1,059 Saudi, Egyptian inmates to be released

Updated 19 July 2014

1,059 Saudi, Egyptian inmates to be released

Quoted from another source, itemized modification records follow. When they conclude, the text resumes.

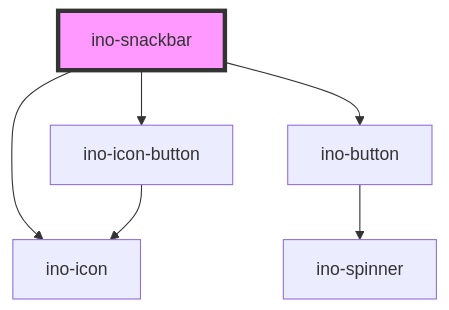
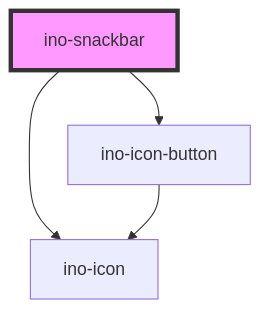
One commit to inovex/elements changed the diagram in packages/elements/src/components/ino-snackbar/readme.md. Above: the diagram before and after it, drawn with Mermaid. The commit also changed other lines of this file and 5 other files, not shown here.

````diff
--- a/packages/elements/src/components/ino-snackbar/readme.md
+++ b/packages/elements/src/components/ino-snackbar/readme.md
@@ -58,9 +57,7 @@
 ```mermaid
 graph TD;
   ino-snackbar --> ino-icon
-  ino-snackbar --> ino-button
   ino-snackbar --> ino-icon-button
-  ino-button --> ino-spinner
   ino-icon-button --> ino-icon
   style ino-snackbar fill:#f9f,stroke:#333,stroke-width:4px
 ```
````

Alwaleed Bin Talal Foundations has secured during the holy month of Ramadan the release of 1,059 Saudi and Egyptian prisoners in their respective countries by paying their debts.
The initiative is in line with the continuous support of Prince Alwaleed bin Talal, chairman of Kingdom Holding Company (KHC), to strengthen the bonds of cohesion and solidarity between individuals and institutions in society.
Prince Alwaleed confirmed his commitment to helping insolvents and releasing the detainees to ensure their safe return to their families during Ramadan where Muslims are seeking to do good.
Debts have been paid throughout all the regions of Saudi Arabia in coordination with the General Directorate of Prisons, Department of Religious Affairs and Division of Private Rights.
The initiative was extended to pay off the debts of fellow Egyptians in cooperation with Misr El Kheir Foundation, headed by former grand mufti of Egypt, Dr. Ali Gomaa.
Misr El Kheir Foundation was established in 2007, with the aim to provide a decent life and safeguard the dignity of individuals to achieve a self-sustained growth of their society.
Alwaleed Bin Talal Foundations is involved in a wide spectrum of humanitarian and philanthropic activities in more than 84 countries. Their focus areas are established around strategic initiatives, ranging from disaster relief and community development, to women and youth empowerment, as well as promoting intercultural understanding.

Saudi’s Qassim prepares over 200 mosques for Friday prayers

Updated 04 June 2020

Saudi’s Qassim prepares over 200 mosques for Friday prayers

  • Volunteers will help worshipers disperse between mosques
  • The first call to prayer will be announced 20 minutes earlier

DUBAI: Islamic authority in Qassim region have approved 205 mosques to perform Friday prayers according to new regulations, state news agency SPA reported.

The first call to prayer will be announced 20 minutes earlier, and khutbas – religious address delivered by the imam – to last at maximum for 15 minutes.

Also, volunteers will help worshipers disperse between mosques.

Mosques across the Kingdom, except for those in Makkah, have opened their doors to worshippers on Sunday, May 31, as coronavirus restrictions ease.

Last week, Saudi Arabia’s Minister of Islamic Affairs Sheikh Abdullatif Al-Sheikh called on Muslims to respect ongoing safety measures inside mosques, such as bringing their own prayer mats, wearing masks and washing hands prior to entering the vicinities.

Al-Asheikh said preventative measures will remain in place to ensure a safe return of worshipers to mosques for Friday prayers from May 31 until June 20.